News and Site Highlights Archives
(Also see our newsletter, Permanent Things.)
ISI Announces New President
Congratulations to Christopher Long, the new President and Chief Executive Officer of the Intercollegiate Studies Institute. Chris Long succeeds T. Kenneth Cribb, Jr., who has been named president emeritus.
The Kirk Center warmly welcomes Chris and bids a very fond bon voyage to Ken, under whose guidance for more than two decades, ISI grew to become the main organization providing college and graduate students with programs, scholarships, mentors, and books that promote intellectual conservatism.
In a 2003 video interview, Annette Kirk reflects on the crucial importance of the mission of ISI in its work of educating leaders for the academy and the professions. She also recounts the long and fruitful relationship the Kirks have had with ISI. It was on a walk along the coast of Fife in Scotland in 1973 that then young ISI staffers Ken Cribb and Bob Schadler agreed with Russell and Annette Kirk that ISI seminars for serious students interested in the liberal arts should take place at Piety Hill. And so they have—now for almost four decades.
After many years of success in the financial sector, Chris Long returns to ISI where he was once himself a young staffer. Chris was a principal architect of the ISI educational program in the 1990s and a good friend to the Piety Hill experience. We look forward to his able stewardship of the ISI program for years to come.
William Rusher, R.I.P.
As so many have pointed out, all his life, Bill Rusher provided energetic and steady leadership to the conservative movement.
While much appreciated for his wit and wisdom, I was especially grateful for his invaluable support of my efforts to found the Russell Kirk Center after Russell’s death in 1994. He not only agreed to take Russell’s place on the board of the Wilbur Foundation, but he offered the resolution to continue the Foundation’s residential fellows program here under my direction.

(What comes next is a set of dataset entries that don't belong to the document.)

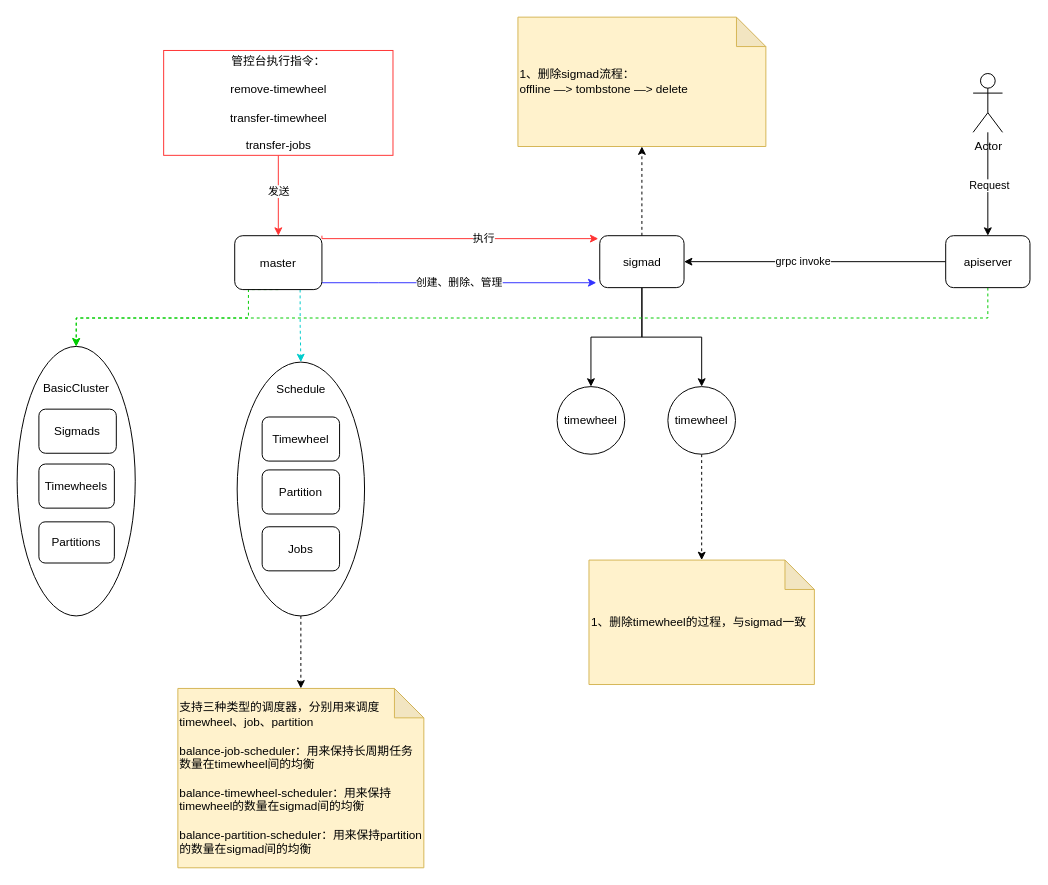
The draw.io diagram sigmax.drawio in gitcodeporter/draw-uml, before the edit. Source tidied: cells renumbered, new cells numbered last; positions are measured from the earlier drawing's top-left corner, leaving out a move shared by most shapes. Both pictures are drawn from the tidied source at 98%, with x=0, y=0 at pixel (17, 17).
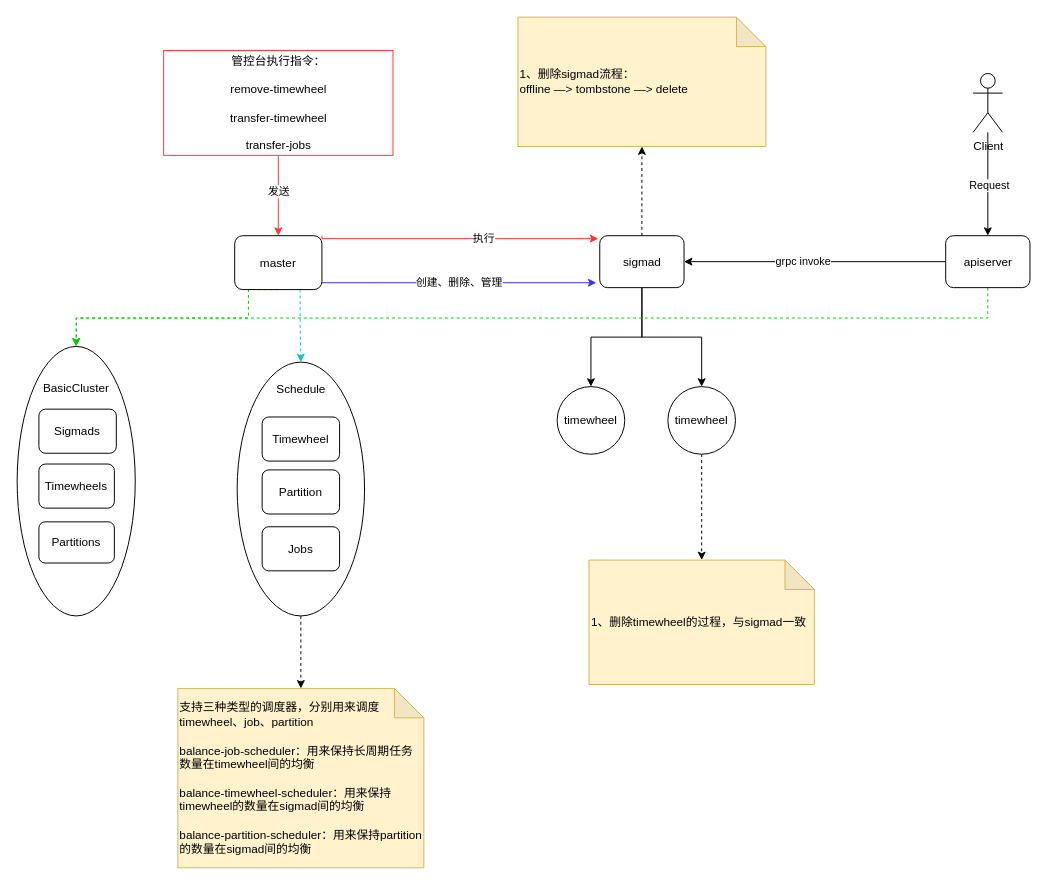
The same page after the edit.

What changed in the source:
```diff
@@
-    <mxCell id="36" value="Actor" style="shape=umlActor;verticalLabelPosition=bottom;verticalAlign=top;html=1;outlineConnect=0;strokeColor=#000000;gradientColor=none;" parent="1" vertex="1">
+    <mxCell id="36" value="Client" style="shape=umlActor;verticalLabelPosition=bottom;verticalAlign=top;html=1;outlineConnect=0;strokeColor=#000000;gradientColor=none;" parent="1" vertex="1">
       <mxGeometry x="975.5" y="57.5" width="30" height="60" as="geometry" />
     </mxCell>
```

Now in its thirty-first year, this program has provided hundreds of scholars with lodging, access to an excellent library and a modest stipend while they write their books or dissertations.
In addition, Bill wrote a beautiful tribute to Russell, “Death of a Giant,” in The University Bookman and gave a lecture, “Conservatism’s Third and Final Battle” in the Russell Kirk Memorial Lecture Series at the Heritage Foundation in which he described the battle as between two diametrically opposed “metaphysical dreams of reality.”
Bill was indeed an ally and a friend when I most needed one. He truly deserves the eternal reward he most surely has been given.
Gerald Russello reviews Freedom at Risk by James Buckley in the May 2011 issue of The American Conservative.
Reinsch on Chambers
The Bookman is pleased to highlight an essay on the enduring relevance of Whittaker Chambers from Bookman friend and contributor Richard Reinsch. It is a concise summary of his book on Chambers, published recently by ISI.
Welcome to the new Bookman
The Imaginative Conservative blog has been posting lots of great material by and about Russell Kirk, including Kirk’s reflection on the twelve days of Christmas, the 1953 review of The Conservative Mind from the New York Times, and a selection on the unbought grace of life. We certainly commend the site for your reading and reflection.
Bookman in Print
Bookman editor Gerald J. Russello has been active in publishing recently with a review of Kenneth Minogue’s The Servile Mind online at City Journal; a review of Jonah Goldberg’s Proud to be Right: Voices of the Next Conservative Generation at the American Spectator; a review of John Médaille’s Toward a Truly Free Market at The American Conservative; and a contribution to a symposium on Médaille at Front Porch Republic.
Kirk in Traverse Magazine
John J. Miller has a lovely article about Dr. Kirk and his life and legacy in the January issue of Traverse Magazine, now released online. Take a look.
Kirk in the 1950s
We have new posts of several articles of Russell Kirk in the online archive, including four from the 1950s. Kirk covers topics including tradition, revolution, the age of boredom (addressing themes that later became Eliot and His Age), and “The Inhumane Businessman.” Do take some time and read them.